You! Well, it’s really for young people . . . people in High School or Junior High who, through no fault of their own, are having trouble mastering the language of their birth (their “mother tongue,” or “native tongue,” whichever you prefer).
Nature of the Problem
Not even a century ago, people in this country had merely two ways of informing themselves and communicating with others:
- (1) they had to speak or listen in the physical presence of another, or
- (2) they had to read or write a newspaper, letter or book.
Yes, the telegraph and telephone had been invented, and there were smoke signals and primitive recordings, photographs and films, but talking and writing on paper were about the only practical ways the average person could express himself. As a result, there was an agreed-upon standard for American English, and a person could either become educated (and, as a result, master it), or remain uneducated and illiterate, speaking the local dialect and using a small vocabulary with no formal grammar. It was a binary system: either you could or you couldn’t. There was very little middle ground.

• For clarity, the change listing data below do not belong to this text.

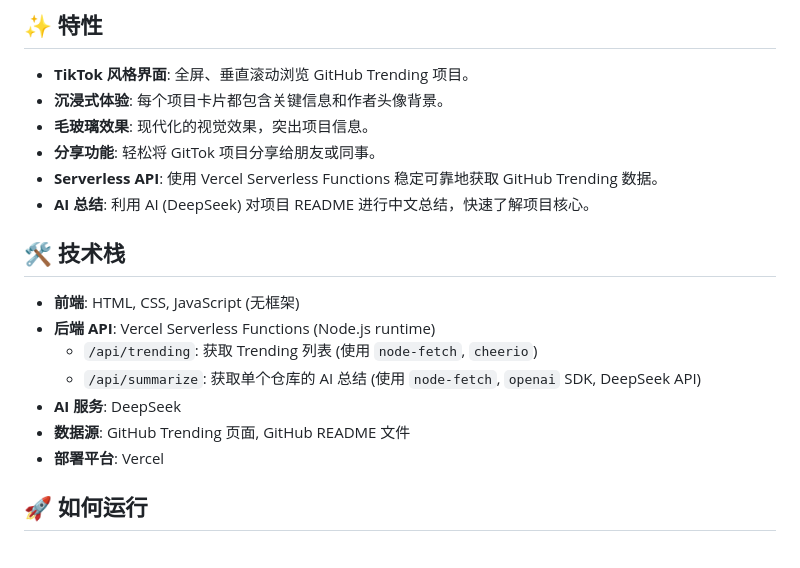
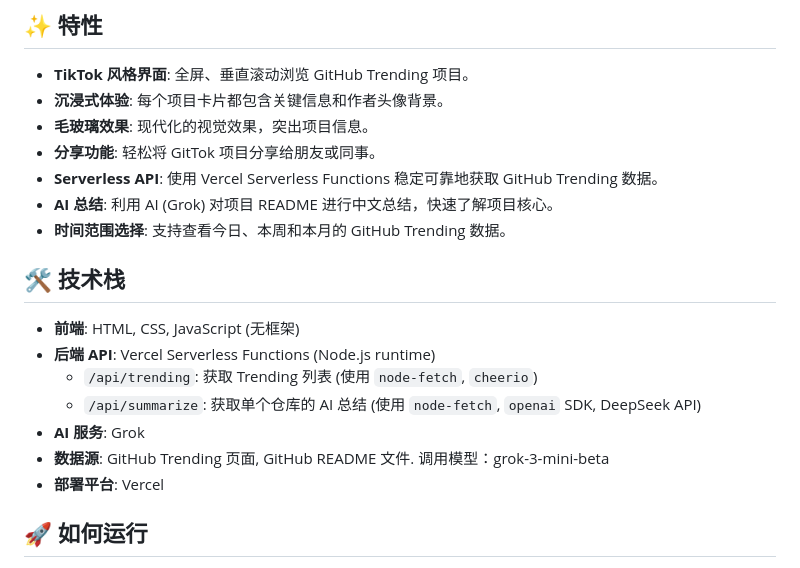
Before and after one commit to LeaderOnePro/GitTok, a Markdown page: README.md, the part around the change. Drawn GitHub-style.

Commit message:
feat: 更新README文档

```diff
--- a/README.md
+++ b/README.md
@@ -15,7 +15,8 @@ GitTok 提供了一种全新的、沉浸式的方式来浏览 GitHub 上的热
 *   **毛玻璃效果**: 现代化的视觉效果，突出项目信息。
 *   **分享功能**: 轻松将 GitTok 项目分享给朋友或同事。
 *   **Serverless API**: 使用 Vercel Serverless Functions 稳定可靠地获取 GitHub Trending 数据。
-*   **AI 总结**: 利用 AI (DeepSeek) 对项目 README 进行中文总结，快速了解项目核心。
+*   **AI 总结**: 利用 AI (Grok) 对项目 README 进行中文总结，快速了解项目核心。
+*   **时间范围选择**: 支持查看今日、本周和本月的 GitHub Trending 数据。
 
 ## 🛠️ 技术栈
 
@@ -23,8 +24,8 @@ GitTok 提供了一种全新的、沉浸式的方式来浏览 GitHub 上的热
 *   **后端 API**: Vercel Serverless Functions (Node.js runtime)
     *   `/api/trending`: 获取 Trending 列表 (使用 `node-fetch`, `cheerio`)
     *   `/api/summarize`: 获取单个仓库的 AI 总结 (使用 `node-fetch`, `openai` SDK, DeepSeek API)
-*   **AI 服务**: DeepSeek
-*   **数据源**: GitHub Trending 页面, GitHub README 文件
+*   **AI 服务**: Grok
+*   **数据源**: GitHub Trending 页面, GitHub README 文件. 调用模型：grok-3-mini-beta
 *   **部署平台**: Vercel
 
 ## 🚀 如何运行
```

Today, the situation is vastly different: it’s mainly middle ground. We have all sorts of devices at our fingertips, twenty-four hours a day. They are available to people of all ages, all economic stations and all intelligence levels. Big corporations compete fiercely with each other for our attention. We receive nearly constant signals from our cell phones, computers, iPads and tablets, radio and television (with its hundreds of stations and channels) and the movie industry (with all its computer-generated thrills and effects). In one sense, we are “communicated at” far more than we “communicate to” others.

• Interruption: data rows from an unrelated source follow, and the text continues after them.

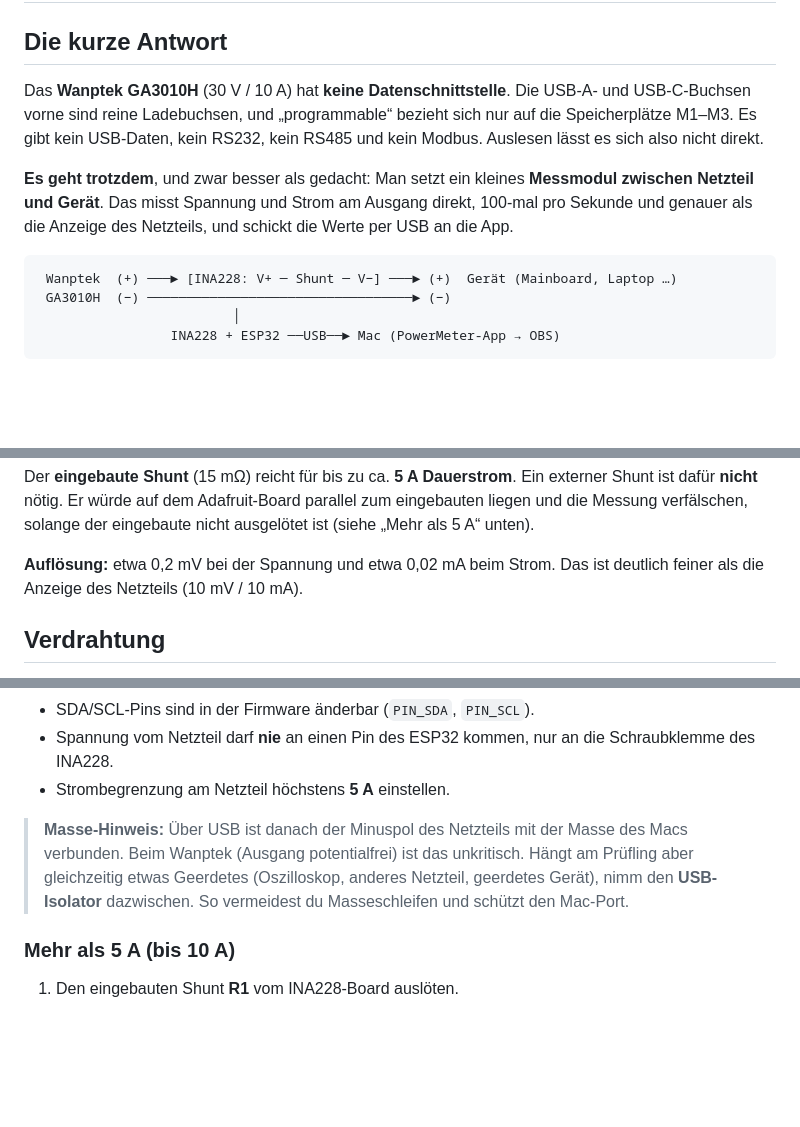
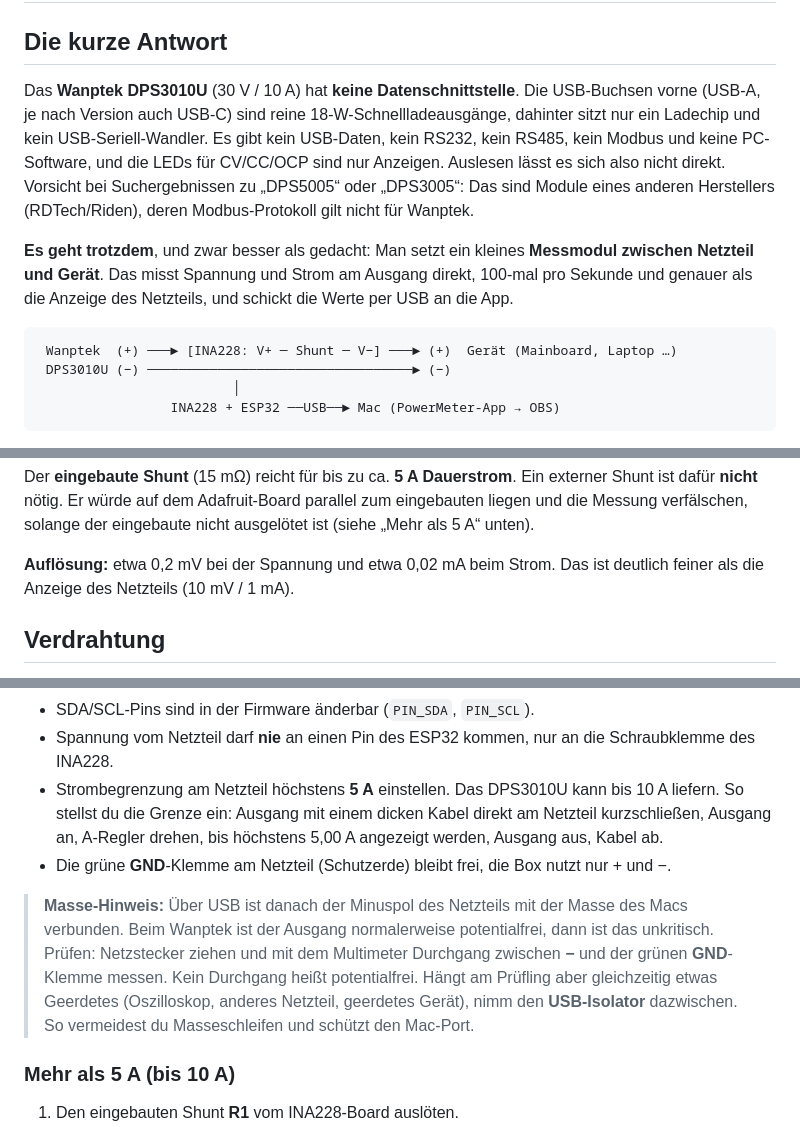
Before and after one commit to meb99/PowerMeter, a Markdown page: docs/HARDWARE.md, 3 parts joined by grey strips. GitHub-like rendering; blank space fills up the shorter version.

Commit message:
Doku: Netzteil ist ein Wanptek DPS3010U
Auch das DPS3010U hat keine Datenschnittstelle (USB nur zum Laden),
die Messbox bleibt also der Weg. Ergänzt: Strombegrenzung auf 5 A
einstellen, grüne GND-Klemme frei lassen, Durchgangstest für die Masse.

````diff
--- a/docs/HARDWARE.md
+++ b/docs/HARDWARE.md
@@ -2,13 +2,13 @@
 
 ## Die kurze Antwort
 
-Das **Wanptek GA3010H** (30 V / 10 A) hat **keine Datenschnittstelle**. Die USB-A- und USB-C-Buchsen vorne sind reine Ladebuchsen, und „programmable“ bezieht sich nur auf die Speicherplätze M1–M3. Es gibt kein USB-Daten, kein RS232, kein RS485 und kein Modbus. Auslesen lässt es sich also nicht direkt.
+Das **Wanptek DPS3010U** (30 V / 10 A) hat **keine Datenschnittstelle**. Die USB-Buchsen vorne (USB-A, je nach Version auch USB-C) sind reine 18-W-Schnellladeausgänge, dahinter sitzt nur ein Ladechip und kein USB-Seriell-Wandler. Es gibt kein USB-Daten, kein RS232, kein RS485, kein Modbus und keine PC-Software, und die LEDs für CV/CC/OCP sind nur Anzeigen. Auslesen lässt es sich also nicht direkt. Vorsicht bei Suchergebnissen zu „DPS5005“ oder „DPS3005“: Das sind Module eines anderen Herstellers (RDTech/Riden), deren Modbus-Protokoll gilt nicht für Wanptek.
 
 **Es geht trotzdem**, und zwar besser als gedacht: Man setzt ein kleines **Messmodul zwischen Netzteil und Gerät**. Das misst Spannung und Strom am Ausgang direkt, 100-mal pro Sekunde und genauer als die Anzeige des Netzteils, und schickt die Werte per USB an die App.
 
 ```
  Wanptek  (+) ───► [INA228: V+ ─ Shunt ─ V−] ───► (+)  Gerät (Mainboard, Laptop …)
- GA3010H  (−) ──────────────────────────────────► (−)
+ DPS3010U (−) ──────────────────────────────────► (−)
                          │
                  INA228 + ESP32 ──USB──► Mac (PowerMeter-App → OBS)
 ```
@@ -37,7 +37,7 @@ Daraus erkennt die App **CV/CC**, **Spannungseinbrüche** und **Kurzschlüsse**.
 
 Der **eingebaute Shunt** (15 mΩ) reicht für bis zu ca. **5 A Dauerstrom**. Ein externer Shunt ist dafür **nicht** nötig. Er würde auf dem Adafruit-Board parallel zum eingebauten liegen und die Messung verfälschen, solange der eingebaute nicht ausgelötet ist (siehe „Mehr als 5 A“ unten).
 
-**Auflösung:** etwa 0,2 mV bei der Spannung und etwa 0,02 mA beim Strom. Das ist deutlich feiner als die Anzeige des Netzteils (10 mV / 10 mA).
+**Auflösung:** etwa 0,2 mV bei der Spannung und etwa 0,02 mA beim Strom. Das ist deutlich feiner als die Anzeige des Netzteils (10 mV / 1 mA).
 
 ## Verdrahtung
 
@@ -57,9 +57,10 @@ Board so hinlegen: Bauteile nach oben, Schraubklemme zu dir hin. Dann ist an der
 - Die Stiftleiste liegt dem Board lose bei. Gebraucht wird nur der Stift **GND**, das ist der einzige Lötjob.
 - SDA/SCL-Pins sind in der Firmware änderbar (`PIN_SDA`, `PIN_SCL`).
 - Spannung vom Netzteil darf **nie** an einen Pin des ESP32 kommen, nur an die Schraubklemme des INA228.
-- Strombegrenzung am Netzteil höchstens **5 A** einstellen.
+- Strombegrenzung am Netzteil höchstens **5 A** einstellen. Das DPS3010U kann bis 10 A liefern. So stellst du die Grenze ein: Ausgang mit einem dicken Kabel direkt am Netzteil kurzschließen, Ausgang an, A-Regler drehen, bis höchstens 5,00 A angezeigt werden, Ausgang aus, Kabel ab.
+- Die grüne **GND**-Klemme am Netzteil (Schutzerde) bleibt frei, die Box nutzt nur + und −.
 
-> **Masse-Hinweis:** Über USB ist danach der Minuspol des Netzteils mit der Masse des Macs verbunden. Beim Wanptek (Ausgang potentialfrei) ist das unkritisch. Hängt am Prüfling aber gleichzeitig etwas Geerdetes (Oszilloskop, anderes Netzteil, geerdetes Gerät), nimm den **USB-Isolator** dazwischen. So vermeidest du Masseschleifen und schützt den Mac-Port.
+> **Masse-Hinweis:** Über USB ist danach der Minuspol des Netzteils mit der Masse des Macs verbunden. Beim Wanptek ist der Ausgang normalerweise potentialfrei, dann ist das unkritisch. Prüfen: Netzstecker ziehen und mit dem Multimeter Durchgang zwischen **−** und der grünen **GND**-Klemme messen. Kein Durchgang heißt potentialfrei. Hängt am Prüfling aber gleichzeitig etwas Geerdetes (Oszilloskop, anderes Netzteil, geerdetes Gerät), nimm den **USB-Isolator** dazwischen. So vermeidest du Masseschleifen und schützt den Mac-Port.
 
 ### Mehr als 5 A (bis 10 A)
 
````
Also changed, not shown: other parts of docs/HARDWARE.md (+1 -1 lines).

Because of travel, television, films and other national media, regional dialects have become less obvious. What is more notable now are specialized slang and language fads. Today, when someone opens his or her mouth, you are more likely to guess the person’s age than where he or she is from. Accents still exist, of course, along with regional words and expressions (like “she’s so ugly, bless her heart”). But today it is possible to go through school and never learn to speak, read and write American English well.
Yet, in all, the problem is much, much deeper than simply having to tolerate whole generations of the inarticulate. As a nation, the technology burst that started in the late 1970’s has, ironically, given us so much entertainment and stimulation that our own creative skills are imperiled. Devices constantly send us so many messages that our ability to write or speak expressive content is drying up. Because we moderns take so little time to consider what we really feel or want to say, we have become fluent in languages more primitive than English, like text-speak and Facebook. Our expressiveness has been reduced to “friending,” “Likes” and emoticons. We are losing the art of real friendship, as opposed to electronic status friendship. We have become tongue-tied when it comes to writing an old-fashioned thank-you note, love letter or job application. As a nation, we are drowning in so many graphic images and high-quality sound bytes that we have a diminished incentive to read, write, or even speak with each other.

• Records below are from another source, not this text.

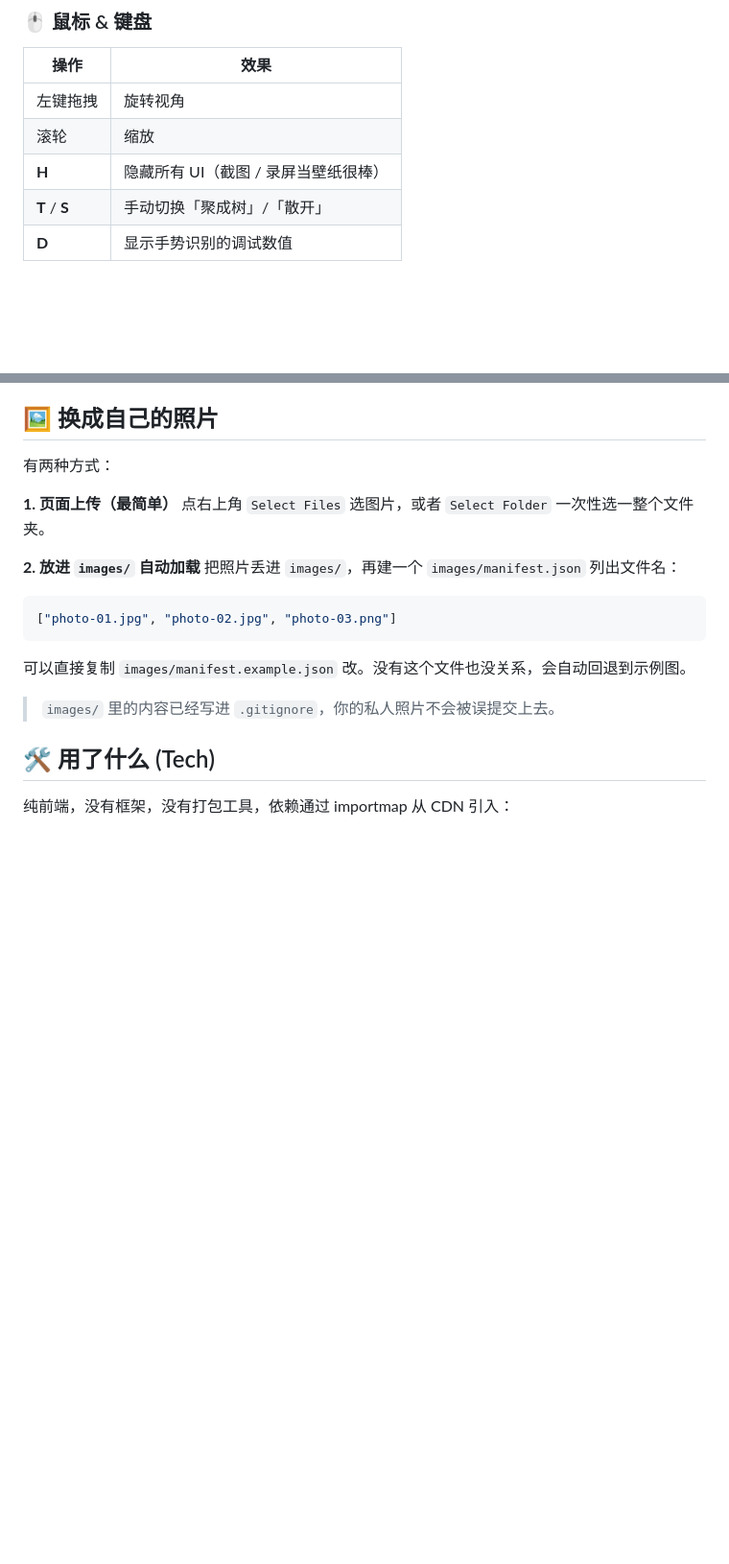
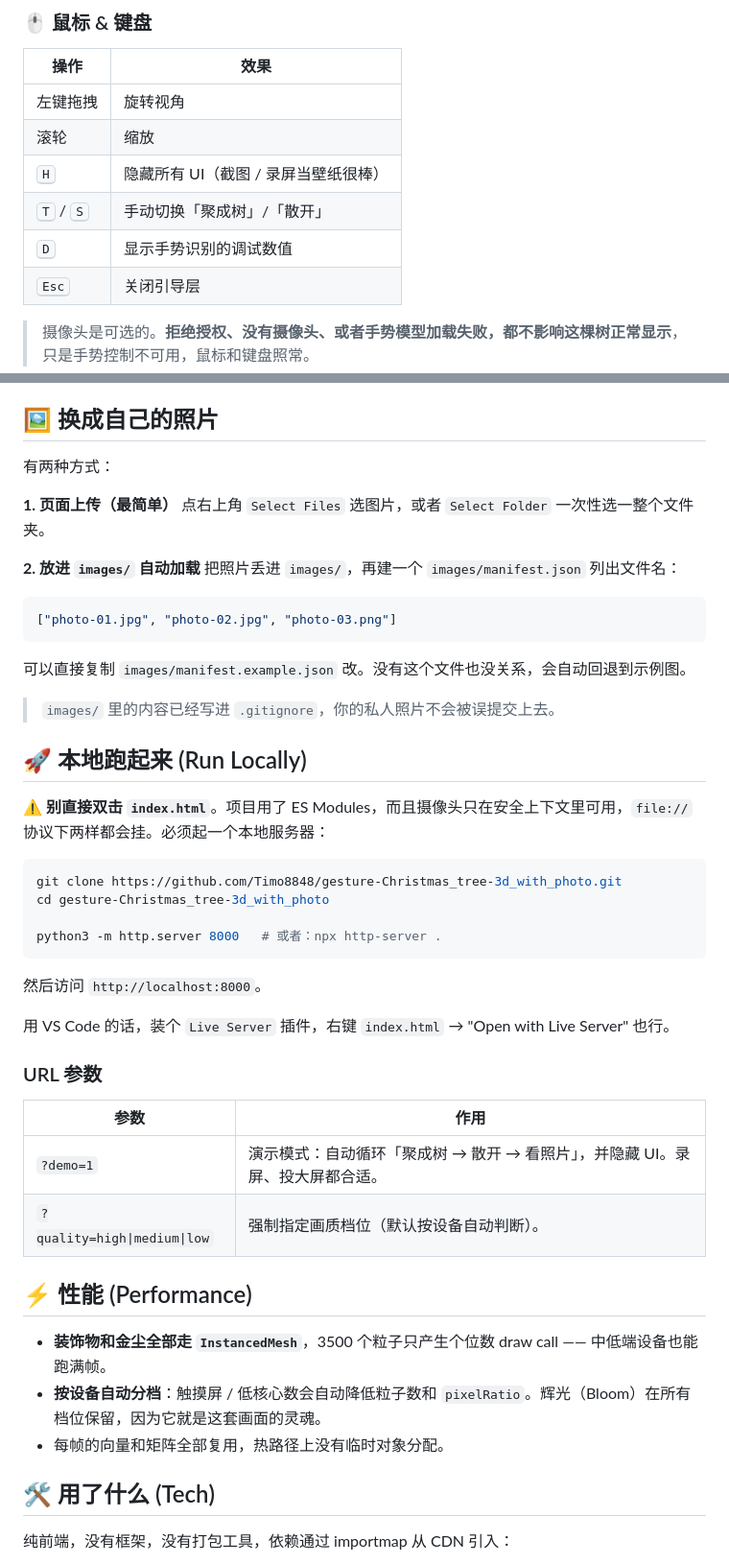
Before and after one commit to Blacccck88/gesture-Christmas_tree-3d_with_photo, a Markdown page: README.md, 2 parts joined by grey strips. Shown at 96% size. Rendered like a GitHub page; blank space fills up the shorter version.

````diff
--- a/README.md
+++ b/README.md
@@ -58,9 +57,12 @@ npx http-server .
 | --- | --- |
 | 左键拖拽 | 旋转视角 |
 | 滚轮 | 缩放 |
-| **H** | 隐藏所有 UI（截图 / 录屏当壁纸很棒） |
-| **T** / **S** | 手动切换「聚成树」/「散开」 |
-| **D** | 显示手势识别的调试数值 |
+| <kbd>H</kbd> | 隐藏所有 UI（截图 / 录屏当壁纸很棒） |
+| <kbd>T</kbd> / <kbd>S</kbd> | 手动切换「聚成树」/「散开」 |
+| <kbd>D</kbd> | 显示手势识别的调试数值 |
+| <kbd>Esc</kbd> | 关闭引导层 |
+
+> 摄像头是可选的。**拒绝授权、没有摄像头、或者手势模型加载失败，都不影响这棵树正常显示**，只是手势控制不可用，鼠标和键盘照常。
 
 ## 🖼️ 换成自己的照片
 
@@ -80,6 +82,34 @@ npx http-server .
 
 > `images/` 里的内容已经写进 `.gitignore`，你的私人照片不会被误提交上去。
 
+## 🚀 本地跑起来 (Run Locally)
+
+⚠️ **别直接双击 `index.html`**。项目用了 ES Modules，而且摄像头只在安全上下文里可用，`file://` 协议下两样都会挂。必须起一个本地服务器：
+
+```bash
+git clone https://github.com/Timo8848/gesture-Christmas_tree-3d_with_photo.git
+cd gesture-Christmas_tree-3d_with_photo
+
+python3 -m http.server 8000   # 或者：npx http-server .
+```
+
+然后访问 `http://localhost:8000`。
+
+用 VS Code 的话，装个 `Live Server` 插件，右键 `index.html` → "Open with Live Server" 也行。
+
+### URL 参数
+
+| 参数 | 作用 |
+| --- | --- |
+| `?demo=1` | 演示模式：自动循环「聚成树 → 散开 → 看照片」，并隐藏 UI。录屏、投大屏都合适。 |
+| `?quality=high\|medium\|low` | 强制指定画质档位（默认按设备自动判断）。 |
+
+## ⚡ 性能 (Performance)
+
+* **装饰物和金尘全部走 `InstancedMesh`**，3500 个粒子只产生个位数 draw call —— 中低端设备也能跑满帧。
+* **按设备自动分档**：触摸屏 / 低核心数会自动降低粒子数和 `pixelRatio`。辉光（Bloom）在所有档位保留，因为它就是这套画面的灵魂。
+* 每帧的向量和矩阵全部复用，热路径上没有临时对象分配。
+
 ## 🛠️ 用了什么 (Tech)
 
 纯前端，没有框架，没有打包工具，依赖通过 importmap 从 CDN 引入：
````
Also changed, not shown: other parts of README.md (+36 -28 lines), README.en.md (added, +156 -0 lines), assets/og-image.png (added), 10 other files.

A side-effect of all this is a greatly diminished attention span. If it cannot be said in 20 seconds, the audience will wander elsewhere. Yet, good thoughts and important ideas require and deserve more than 20 seconds. Consequently, a generation is reaching adulthood that has only the most superficial familiarity with good thoughts and important ideas. This is a grim picture.
So . . . What is the nature of your problem? I suppose that you would like to go off to college and eventually land an important and high-paying job. Unfortunately, you suspect that you might not speak (or write) the sort of language expected by college admissions directors and job interviewers. What do you do? The answer is to improve your mastery of your native tongue and develop the habit of speaking and reading high-quality English. It is an acquired skill. You can do it. That’s why this site was established.
Start by checking out these pages . . .
Why Care About Being Correct?
Try Out a Foreign Language
. . . then review the menu categories. Each has a main page, with several blog entries underneath it. Browse. Here’s hoping you will enjoy and inform yourself at the same time.